* **Records for processing**:
——————————

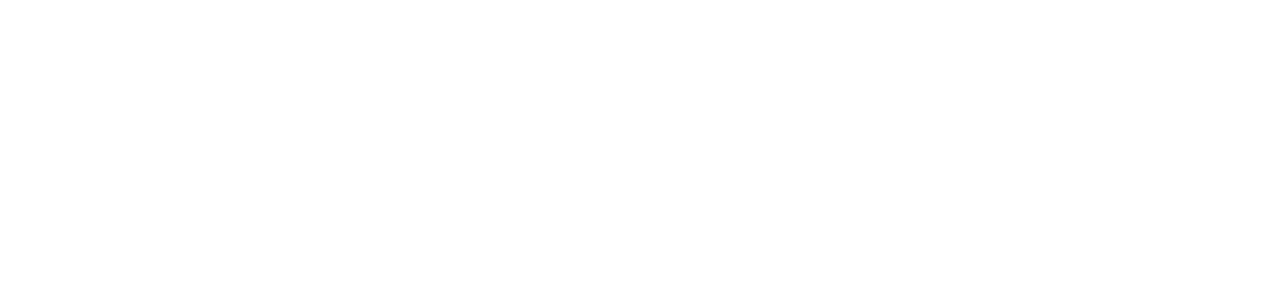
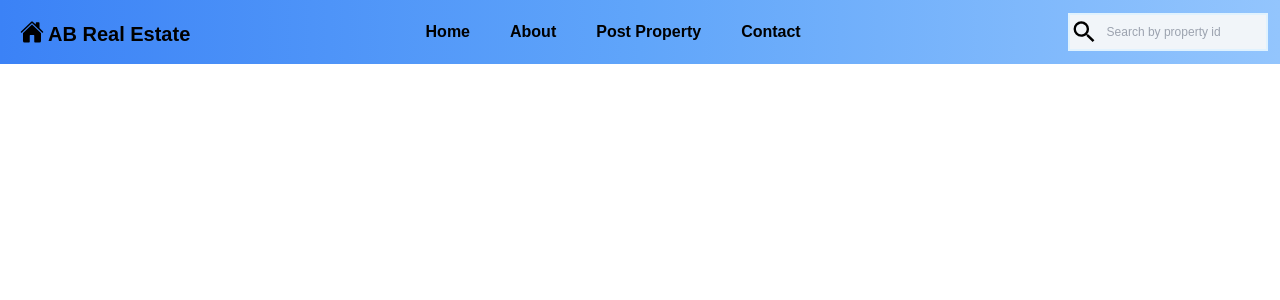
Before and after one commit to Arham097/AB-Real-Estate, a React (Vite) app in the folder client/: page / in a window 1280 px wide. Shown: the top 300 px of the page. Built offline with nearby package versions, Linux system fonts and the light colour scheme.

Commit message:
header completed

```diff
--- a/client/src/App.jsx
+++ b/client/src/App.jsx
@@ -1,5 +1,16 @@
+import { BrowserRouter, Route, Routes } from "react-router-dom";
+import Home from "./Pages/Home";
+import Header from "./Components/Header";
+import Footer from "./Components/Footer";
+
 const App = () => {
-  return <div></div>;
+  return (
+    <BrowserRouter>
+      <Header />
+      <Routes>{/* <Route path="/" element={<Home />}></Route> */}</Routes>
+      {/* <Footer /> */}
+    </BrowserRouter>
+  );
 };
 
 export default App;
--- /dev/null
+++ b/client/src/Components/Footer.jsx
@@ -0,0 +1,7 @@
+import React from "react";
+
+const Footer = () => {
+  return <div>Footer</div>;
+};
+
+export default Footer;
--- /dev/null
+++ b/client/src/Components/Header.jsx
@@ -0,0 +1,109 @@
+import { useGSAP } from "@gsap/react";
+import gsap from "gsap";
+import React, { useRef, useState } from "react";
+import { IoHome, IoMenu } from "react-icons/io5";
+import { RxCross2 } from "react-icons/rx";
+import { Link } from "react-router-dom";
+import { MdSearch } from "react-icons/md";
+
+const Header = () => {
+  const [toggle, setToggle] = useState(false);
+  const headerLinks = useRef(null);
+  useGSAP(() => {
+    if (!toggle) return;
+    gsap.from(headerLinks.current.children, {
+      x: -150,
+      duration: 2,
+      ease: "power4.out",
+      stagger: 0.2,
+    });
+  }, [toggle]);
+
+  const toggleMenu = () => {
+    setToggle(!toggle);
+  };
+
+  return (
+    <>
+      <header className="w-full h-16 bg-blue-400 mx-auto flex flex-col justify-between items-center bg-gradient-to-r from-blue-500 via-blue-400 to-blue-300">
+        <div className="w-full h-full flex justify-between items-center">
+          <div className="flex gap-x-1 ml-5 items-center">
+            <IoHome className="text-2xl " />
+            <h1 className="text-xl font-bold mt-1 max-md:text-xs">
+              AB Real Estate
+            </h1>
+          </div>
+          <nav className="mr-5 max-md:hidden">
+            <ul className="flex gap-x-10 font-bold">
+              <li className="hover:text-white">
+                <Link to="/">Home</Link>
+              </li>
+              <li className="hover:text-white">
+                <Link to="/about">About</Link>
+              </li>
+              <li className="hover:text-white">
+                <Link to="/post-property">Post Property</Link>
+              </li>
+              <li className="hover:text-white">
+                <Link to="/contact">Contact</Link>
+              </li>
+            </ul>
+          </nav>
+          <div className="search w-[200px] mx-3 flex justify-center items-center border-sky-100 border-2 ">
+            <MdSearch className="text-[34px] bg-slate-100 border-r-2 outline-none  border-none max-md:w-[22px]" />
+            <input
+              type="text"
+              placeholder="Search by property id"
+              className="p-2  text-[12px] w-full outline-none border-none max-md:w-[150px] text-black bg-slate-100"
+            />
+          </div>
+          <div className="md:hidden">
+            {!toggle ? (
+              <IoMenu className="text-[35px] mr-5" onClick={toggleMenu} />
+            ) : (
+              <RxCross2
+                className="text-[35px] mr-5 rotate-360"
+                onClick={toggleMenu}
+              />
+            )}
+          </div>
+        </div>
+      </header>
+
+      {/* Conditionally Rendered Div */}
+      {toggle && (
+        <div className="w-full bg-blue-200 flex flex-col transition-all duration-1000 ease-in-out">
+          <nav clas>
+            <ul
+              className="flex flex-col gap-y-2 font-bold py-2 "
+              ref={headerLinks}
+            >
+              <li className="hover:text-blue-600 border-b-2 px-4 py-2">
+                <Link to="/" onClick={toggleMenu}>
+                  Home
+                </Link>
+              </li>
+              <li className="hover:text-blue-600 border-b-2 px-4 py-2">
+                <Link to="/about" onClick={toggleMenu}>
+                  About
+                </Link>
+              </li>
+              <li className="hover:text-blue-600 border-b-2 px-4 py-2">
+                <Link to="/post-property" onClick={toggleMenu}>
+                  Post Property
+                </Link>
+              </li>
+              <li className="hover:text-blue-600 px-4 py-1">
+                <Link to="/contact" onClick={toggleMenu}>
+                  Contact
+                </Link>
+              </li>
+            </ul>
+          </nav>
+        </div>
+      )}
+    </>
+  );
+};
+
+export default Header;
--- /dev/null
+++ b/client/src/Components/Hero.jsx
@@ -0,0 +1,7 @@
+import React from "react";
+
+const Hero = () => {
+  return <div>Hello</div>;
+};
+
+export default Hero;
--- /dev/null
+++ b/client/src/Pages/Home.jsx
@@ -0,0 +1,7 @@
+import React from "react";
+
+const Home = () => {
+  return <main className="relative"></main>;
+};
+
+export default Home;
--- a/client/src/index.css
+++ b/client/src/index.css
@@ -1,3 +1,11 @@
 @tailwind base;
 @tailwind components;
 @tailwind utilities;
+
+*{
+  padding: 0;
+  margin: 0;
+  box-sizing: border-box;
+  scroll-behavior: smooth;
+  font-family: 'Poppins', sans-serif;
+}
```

——————————

* **What you need to do**: Count the lines in the listing that hold the word "justify", then give the number and nothing else.

* **Solution to this exercise**: 3